Give a count of the lines below that have the string "aidantsconnect" in them, with no other words.

******************************

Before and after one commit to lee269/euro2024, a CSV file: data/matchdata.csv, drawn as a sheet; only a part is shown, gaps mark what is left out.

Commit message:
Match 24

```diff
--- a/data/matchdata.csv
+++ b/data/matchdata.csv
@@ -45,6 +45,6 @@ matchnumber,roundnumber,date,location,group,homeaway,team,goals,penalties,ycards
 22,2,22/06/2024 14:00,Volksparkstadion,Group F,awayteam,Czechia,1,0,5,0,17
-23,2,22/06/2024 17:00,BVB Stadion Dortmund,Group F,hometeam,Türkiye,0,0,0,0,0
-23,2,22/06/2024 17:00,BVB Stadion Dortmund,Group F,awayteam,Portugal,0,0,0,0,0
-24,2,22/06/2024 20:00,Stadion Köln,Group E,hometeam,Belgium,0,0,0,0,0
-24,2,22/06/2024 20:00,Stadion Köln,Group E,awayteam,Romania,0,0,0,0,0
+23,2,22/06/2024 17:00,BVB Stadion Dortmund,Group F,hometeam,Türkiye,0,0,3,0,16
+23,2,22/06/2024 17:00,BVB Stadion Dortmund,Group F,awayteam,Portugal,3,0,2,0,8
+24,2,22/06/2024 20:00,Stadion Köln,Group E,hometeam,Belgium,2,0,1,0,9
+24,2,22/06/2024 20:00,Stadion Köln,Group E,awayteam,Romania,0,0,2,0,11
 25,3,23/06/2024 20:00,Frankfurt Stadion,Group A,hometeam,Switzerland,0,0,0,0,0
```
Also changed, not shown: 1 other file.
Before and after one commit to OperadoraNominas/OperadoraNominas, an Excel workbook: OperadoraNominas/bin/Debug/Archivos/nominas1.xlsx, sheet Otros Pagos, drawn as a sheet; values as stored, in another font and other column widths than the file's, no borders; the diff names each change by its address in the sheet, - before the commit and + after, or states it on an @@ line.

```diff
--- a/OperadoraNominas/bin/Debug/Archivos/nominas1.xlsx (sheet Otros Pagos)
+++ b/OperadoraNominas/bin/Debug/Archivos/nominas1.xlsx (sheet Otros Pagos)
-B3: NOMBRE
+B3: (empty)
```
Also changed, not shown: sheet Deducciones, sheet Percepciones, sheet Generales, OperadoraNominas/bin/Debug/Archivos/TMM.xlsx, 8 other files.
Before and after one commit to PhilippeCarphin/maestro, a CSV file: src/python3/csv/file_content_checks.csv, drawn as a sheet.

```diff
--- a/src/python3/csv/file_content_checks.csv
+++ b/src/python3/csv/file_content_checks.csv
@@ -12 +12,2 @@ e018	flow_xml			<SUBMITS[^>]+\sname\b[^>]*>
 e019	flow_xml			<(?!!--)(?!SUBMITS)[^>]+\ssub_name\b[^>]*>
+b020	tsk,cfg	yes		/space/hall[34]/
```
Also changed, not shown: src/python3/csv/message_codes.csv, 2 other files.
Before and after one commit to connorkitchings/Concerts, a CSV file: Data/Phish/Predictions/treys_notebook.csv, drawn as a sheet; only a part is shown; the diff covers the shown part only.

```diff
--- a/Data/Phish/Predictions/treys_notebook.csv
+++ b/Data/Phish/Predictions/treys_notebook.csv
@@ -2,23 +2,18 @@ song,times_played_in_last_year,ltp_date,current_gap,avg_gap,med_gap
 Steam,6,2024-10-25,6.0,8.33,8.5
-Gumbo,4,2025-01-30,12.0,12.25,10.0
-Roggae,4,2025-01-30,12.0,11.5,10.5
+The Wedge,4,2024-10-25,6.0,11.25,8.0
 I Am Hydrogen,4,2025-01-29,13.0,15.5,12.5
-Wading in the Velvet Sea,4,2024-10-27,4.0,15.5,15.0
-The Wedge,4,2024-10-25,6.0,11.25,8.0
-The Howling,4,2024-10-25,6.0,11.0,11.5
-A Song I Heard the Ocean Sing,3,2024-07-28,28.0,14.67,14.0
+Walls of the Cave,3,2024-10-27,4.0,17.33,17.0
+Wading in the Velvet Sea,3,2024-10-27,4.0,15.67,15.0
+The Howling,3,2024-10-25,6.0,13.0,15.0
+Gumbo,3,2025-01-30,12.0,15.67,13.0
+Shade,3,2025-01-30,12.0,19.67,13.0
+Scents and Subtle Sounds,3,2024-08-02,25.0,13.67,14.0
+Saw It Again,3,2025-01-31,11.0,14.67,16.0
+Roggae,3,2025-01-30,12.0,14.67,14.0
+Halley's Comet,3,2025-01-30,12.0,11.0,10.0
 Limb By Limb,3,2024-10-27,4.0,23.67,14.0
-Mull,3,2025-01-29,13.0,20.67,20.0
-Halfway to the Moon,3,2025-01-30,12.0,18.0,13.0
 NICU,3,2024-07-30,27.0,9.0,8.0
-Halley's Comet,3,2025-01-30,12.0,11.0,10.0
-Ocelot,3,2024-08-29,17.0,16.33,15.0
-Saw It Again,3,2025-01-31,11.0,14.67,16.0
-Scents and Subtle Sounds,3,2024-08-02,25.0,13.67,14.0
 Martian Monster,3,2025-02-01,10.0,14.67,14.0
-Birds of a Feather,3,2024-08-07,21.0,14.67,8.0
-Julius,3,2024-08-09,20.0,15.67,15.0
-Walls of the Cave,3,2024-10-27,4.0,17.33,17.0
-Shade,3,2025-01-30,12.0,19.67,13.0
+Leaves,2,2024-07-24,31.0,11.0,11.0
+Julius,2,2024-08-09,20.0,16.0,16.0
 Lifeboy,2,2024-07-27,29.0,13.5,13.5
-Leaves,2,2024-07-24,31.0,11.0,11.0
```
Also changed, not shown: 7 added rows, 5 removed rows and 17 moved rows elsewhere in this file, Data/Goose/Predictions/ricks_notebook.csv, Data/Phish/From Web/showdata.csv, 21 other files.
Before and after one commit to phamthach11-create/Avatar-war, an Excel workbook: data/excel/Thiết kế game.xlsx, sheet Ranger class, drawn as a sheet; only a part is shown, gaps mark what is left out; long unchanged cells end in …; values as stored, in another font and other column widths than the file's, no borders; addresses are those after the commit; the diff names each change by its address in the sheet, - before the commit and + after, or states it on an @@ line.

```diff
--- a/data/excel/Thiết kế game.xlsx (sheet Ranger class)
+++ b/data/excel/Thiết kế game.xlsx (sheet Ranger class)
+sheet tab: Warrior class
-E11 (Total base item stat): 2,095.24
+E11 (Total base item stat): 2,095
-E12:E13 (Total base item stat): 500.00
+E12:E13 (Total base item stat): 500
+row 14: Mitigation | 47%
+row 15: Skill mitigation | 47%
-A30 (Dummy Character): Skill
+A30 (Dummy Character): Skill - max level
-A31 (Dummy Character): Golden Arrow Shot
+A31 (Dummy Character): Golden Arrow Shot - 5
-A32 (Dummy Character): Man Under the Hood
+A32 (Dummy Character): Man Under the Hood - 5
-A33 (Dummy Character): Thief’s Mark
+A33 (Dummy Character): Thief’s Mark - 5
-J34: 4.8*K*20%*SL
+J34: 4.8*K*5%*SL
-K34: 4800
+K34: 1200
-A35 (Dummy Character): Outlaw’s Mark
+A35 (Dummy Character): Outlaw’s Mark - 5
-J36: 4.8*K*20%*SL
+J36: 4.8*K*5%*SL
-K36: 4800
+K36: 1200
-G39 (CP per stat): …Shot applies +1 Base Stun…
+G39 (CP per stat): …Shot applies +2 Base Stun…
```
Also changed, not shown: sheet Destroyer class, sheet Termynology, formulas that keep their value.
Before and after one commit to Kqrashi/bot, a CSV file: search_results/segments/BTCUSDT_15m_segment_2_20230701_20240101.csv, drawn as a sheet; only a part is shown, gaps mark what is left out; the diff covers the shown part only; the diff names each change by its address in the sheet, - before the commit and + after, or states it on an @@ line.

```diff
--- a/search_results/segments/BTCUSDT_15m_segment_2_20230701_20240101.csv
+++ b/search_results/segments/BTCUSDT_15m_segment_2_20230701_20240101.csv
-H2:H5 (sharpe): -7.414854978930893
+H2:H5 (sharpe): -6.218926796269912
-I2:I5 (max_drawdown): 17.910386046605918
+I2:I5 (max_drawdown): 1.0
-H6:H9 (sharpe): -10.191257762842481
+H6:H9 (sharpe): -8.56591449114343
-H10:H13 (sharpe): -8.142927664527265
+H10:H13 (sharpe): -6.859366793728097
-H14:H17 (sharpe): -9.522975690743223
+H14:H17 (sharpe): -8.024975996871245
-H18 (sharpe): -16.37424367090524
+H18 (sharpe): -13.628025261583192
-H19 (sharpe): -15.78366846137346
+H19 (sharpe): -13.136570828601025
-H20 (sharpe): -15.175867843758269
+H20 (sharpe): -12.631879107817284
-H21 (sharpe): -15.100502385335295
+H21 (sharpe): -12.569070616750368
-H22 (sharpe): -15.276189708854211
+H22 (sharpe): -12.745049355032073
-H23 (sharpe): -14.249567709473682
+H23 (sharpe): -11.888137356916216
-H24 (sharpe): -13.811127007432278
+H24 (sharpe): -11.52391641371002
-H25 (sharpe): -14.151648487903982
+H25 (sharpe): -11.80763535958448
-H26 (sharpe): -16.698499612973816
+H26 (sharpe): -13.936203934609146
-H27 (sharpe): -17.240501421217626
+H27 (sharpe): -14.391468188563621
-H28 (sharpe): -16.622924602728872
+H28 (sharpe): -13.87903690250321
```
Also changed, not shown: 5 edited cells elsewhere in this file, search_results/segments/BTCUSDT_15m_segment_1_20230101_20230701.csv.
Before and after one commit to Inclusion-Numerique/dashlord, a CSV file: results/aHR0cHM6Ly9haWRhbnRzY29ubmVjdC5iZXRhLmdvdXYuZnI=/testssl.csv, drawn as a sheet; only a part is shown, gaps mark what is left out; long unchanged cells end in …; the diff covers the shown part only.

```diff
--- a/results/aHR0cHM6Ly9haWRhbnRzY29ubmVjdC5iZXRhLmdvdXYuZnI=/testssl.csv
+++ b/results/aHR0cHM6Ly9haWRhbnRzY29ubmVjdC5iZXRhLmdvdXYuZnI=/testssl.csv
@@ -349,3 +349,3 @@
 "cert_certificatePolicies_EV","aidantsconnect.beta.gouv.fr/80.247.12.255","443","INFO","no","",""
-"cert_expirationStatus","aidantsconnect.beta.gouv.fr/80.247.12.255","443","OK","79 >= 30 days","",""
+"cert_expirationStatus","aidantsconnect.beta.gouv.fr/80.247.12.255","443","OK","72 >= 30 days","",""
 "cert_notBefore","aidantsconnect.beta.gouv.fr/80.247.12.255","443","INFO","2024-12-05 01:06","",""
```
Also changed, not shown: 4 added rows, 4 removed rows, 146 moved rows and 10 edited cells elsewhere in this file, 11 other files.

******************************

# Answer below
4